And on the seventh day...
I've been going through one of my metal/grind obsessive phases again lately, and it's right on time when struck by something as righteously genre busting as this. I suppose that's the true measure of greatness for any piece of work--in the end, who needs to hear it? Just the nut-cases who obsess over one particular genre with a psychotic intensity or those of us who diversify? The complex tech/jazz metal that is Behold...The Arctopus breaks the barriers. I simply had no idea human beings could play this fast and still keep everything so succinctly in place. There veins must be rotting from the inside out with ice-streaked flesh sores by now.
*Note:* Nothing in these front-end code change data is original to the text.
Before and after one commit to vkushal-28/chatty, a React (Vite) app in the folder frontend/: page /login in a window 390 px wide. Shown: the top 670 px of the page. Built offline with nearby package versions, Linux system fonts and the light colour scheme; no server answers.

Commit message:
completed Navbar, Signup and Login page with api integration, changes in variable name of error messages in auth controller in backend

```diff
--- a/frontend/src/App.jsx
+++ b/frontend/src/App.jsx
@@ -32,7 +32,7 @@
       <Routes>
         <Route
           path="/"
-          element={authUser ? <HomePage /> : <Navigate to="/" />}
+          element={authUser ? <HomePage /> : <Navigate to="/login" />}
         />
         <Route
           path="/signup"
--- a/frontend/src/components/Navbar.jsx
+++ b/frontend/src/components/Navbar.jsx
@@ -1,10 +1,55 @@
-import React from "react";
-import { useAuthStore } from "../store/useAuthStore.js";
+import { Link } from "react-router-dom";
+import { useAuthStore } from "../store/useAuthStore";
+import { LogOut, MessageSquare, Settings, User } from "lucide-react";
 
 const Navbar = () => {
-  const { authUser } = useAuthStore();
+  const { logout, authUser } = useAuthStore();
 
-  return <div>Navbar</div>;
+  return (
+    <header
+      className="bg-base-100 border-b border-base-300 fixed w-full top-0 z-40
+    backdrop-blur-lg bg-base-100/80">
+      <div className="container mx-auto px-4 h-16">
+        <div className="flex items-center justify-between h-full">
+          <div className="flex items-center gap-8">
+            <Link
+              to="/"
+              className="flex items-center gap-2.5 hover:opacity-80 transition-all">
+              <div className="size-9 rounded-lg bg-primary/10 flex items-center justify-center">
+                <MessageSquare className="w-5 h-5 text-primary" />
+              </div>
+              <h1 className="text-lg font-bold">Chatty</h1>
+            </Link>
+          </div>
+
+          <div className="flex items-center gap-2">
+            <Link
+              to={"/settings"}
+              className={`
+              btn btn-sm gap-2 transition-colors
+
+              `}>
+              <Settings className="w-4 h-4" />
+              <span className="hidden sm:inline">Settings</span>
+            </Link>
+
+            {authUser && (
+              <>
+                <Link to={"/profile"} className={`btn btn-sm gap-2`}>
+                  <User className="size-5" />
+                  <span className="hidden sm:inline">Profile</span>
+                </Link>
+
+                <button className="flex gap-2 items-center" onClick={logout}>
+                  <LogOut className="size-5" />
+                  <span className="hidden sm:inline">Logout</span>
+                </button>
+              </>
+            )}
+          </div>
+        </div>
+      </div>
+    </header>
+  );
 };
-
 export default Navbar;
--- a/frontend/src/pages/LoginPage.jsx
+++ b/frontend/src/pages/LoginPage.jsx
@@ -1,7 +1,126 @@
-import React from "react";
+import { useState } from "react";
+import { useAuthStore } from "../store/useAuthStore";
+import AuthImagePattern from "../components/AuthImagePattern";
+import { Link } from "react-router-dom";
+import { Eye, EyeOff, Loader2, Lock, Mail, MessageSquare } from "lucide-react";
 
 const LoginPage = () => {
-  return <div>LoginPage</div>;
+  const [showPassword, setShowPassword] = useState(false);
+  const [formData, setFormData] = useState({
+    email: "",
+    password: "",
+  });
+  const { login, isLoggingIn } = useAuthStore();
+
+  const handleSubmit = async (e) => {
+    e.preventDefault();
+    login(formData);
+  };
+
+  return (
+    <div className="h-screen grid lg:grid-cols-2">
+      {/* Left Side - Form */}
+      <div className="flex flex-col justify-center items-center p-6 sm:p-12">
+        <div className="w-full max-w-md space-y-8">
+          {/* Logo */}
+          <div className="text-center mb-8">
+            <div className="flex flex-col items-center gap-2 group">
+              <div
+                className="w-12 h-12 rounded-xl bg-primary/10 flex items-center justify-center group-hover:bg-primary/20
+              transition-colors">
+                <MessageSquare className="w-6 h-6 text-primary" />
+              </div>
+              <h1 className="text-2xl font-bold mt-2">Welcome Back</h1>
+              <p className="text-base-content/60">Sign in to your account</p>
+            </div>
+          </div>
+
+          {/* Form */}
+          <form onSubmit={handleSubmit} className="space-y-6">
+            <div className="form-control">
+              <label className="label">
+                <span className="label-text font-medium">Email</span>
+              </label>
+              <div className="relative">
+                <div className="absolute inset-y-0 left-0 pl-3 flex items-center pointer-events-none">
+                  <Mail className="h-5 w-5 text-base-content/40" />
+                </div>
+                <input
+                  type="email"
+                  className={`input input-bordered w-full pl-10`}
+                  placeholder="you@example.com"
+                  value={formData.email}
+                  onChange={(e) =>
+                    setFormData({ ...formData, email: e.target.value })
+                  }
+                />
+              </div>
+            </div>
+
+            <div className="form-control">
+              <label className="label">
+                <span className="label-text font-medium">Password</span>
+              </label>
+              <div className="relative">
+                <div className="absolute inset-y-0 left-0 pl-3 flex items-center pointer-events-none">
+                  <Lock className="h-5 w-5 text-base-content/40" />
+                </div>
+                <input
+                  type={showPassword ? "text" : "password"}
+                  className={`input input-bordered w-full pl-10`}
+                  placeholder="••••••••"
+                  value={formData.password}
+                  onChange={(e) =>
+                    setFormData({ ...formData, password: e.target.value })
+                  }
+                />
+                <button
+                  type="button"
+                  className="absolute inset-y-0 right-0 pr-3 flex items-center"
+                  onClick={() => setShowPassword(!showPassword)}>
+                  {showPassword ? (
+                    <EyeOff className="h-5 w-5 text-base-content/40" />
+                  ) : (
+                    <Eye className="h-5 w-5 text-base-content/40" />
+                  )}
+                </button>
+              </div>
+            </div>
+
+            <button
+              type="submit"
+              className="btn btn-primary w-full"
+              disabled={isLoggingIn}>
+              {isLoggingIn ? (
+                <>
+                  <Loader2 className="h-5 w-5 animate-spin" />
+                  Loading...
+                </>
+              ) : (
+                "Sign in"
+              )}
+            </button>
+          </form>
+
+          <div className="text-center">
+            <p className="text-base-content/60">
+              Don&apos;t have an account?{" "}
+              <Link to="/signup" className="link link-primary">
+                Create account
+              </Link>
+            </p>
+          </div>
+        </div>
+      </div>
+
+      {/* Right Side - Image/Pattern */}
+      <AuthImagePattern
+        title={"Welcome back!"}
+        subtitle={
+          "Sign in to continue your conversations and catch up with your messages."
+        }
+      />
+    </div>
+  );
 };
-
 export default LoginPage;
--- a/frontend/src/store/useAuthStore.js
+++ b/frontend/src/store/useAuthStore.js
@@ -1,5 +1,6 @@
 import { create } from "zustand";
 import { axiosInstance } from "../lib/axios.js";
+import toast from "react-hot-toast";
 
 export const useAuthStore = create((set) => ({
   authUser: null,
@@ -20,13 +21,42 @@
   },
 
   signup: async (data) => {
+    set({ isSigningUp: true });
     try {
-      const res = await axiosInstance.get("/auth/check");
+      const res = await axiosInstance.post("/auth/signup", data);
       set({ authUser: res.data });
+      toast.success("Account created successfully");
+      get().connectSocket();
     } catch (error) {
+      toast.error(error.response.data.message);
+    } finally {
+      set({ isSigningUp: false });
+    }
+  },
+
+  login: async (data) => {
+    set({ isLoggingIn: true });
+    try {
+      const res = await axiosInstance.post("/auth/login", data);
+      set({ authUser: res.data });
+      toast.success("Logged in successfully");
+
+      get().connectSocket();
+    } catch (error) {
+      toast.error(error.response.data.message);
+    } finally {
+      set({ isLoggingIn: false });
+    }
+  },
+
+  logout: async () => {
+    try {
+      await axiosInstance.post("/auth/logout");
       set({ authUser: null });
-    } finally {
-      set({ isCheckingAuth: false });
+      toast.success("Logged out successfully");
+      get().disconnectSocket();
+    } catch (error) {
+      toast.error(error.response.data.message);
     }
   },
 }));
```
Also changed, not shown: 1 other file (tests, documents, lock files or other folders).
This isn't possible, is it? Arctopocalypse Now, Warmageddon Later (Epicine Sound System) is some sort of masterpiece (2 tracks, 11 mins on 3" CD) for fans of Slayer, early Metallica, Lightning Bolt and King Crimson, but dare I say these lads say more in a tiny space of time, sans vocals, than most of the above ever did in a lifetime.
Speaking of crankin' it up and turnin' it out, grind purists might respond more kindly to Necrophagist, whose Epitaph (Relapse) is an ear rupturing sonic mortar shell featuring drill-hammer riffs punctuated by ornate electric lead after ornate electric lead. Guttural vocals, relentless metal assaults and the endless battery of loop-to-loop rollercoaster solos make this one trick pony a pretty fun ride. Not necessarily better than the solo drum machine backed debut, Onset of Putrefaction (a Carcass reference?), but at least it's a full band now.
No discussion of extreme musical expression would be complete without a mention of the Scandinavian black metal scene. It took me some time to finally warm back up to death and black metal, and it happened at all largely because of this stuff, which leads me directly to spearheads, Mayhem (whose so-strange-it's-gotta-be-true story will be the basis for some hilarious Miramax film one day), Emperor and more importantly these days, Enslaved. Back to Mayhem though--they represent one of the finest examples of rock myth making at its best and most absurd. Violent suicide, cannibalism, homophobic murder, church burnings, jail time, endless lineup changes, ritual sacrifice--it's all there when running down the "behind the music" checklist. Eventually one realizes it doesn't really matter what they sound like when they're up to such nutty parlor tricks outside the studio. As a friend noted recently though, black metal is quite simply a gorgeous aural specter to behold. Where so many death and grind derivatives are wrapped up in prog complexity, hyper speed and pure gore, the Norweigians and their brethren bring something fresh to the table--a primalcy backed by somber, keening emotion that might seem just like more silly genre convention on first listen. But listen again, and keep doing that. Try it with something like De Mysteriis Dom Sathanas (Century Media), and you just might come to the realization that Mayhem bares more similarity to the atonal noise assaults of the early Velvet Underground and Sonic Youth than Black Sabbath or Metallica. And you might even come to appreciate Attila Csihar's jaguar vocal screech, which I have, but then I always admired Mercedes McCambridge's amazing voice work in The Exorcist.
Though they have a newer one out, it's Enslaved's previous Monumension (Osmose Productions) that's got ahold of me currently. Epic, experimental production, tasteful vocals (growling and baritone singing), monstro layered riffs, dueling leads and a tendency towards old fashioned Pink Floydian moodiness make this a heck of a lot more than just another black metal opus. There's that whole trad Nordic folk vibe on top of everything too, in which one envisions a round table surrounded by very drunk Vikings singing off key, but golly-gee help-me this does not sound laughable or inane. I've never heard a cleaner, more technically adept album in the genre (traits that usually turn me off bigtime) with such compositional depth. Every track is a fucking knockout! Black metal is too limited a phrase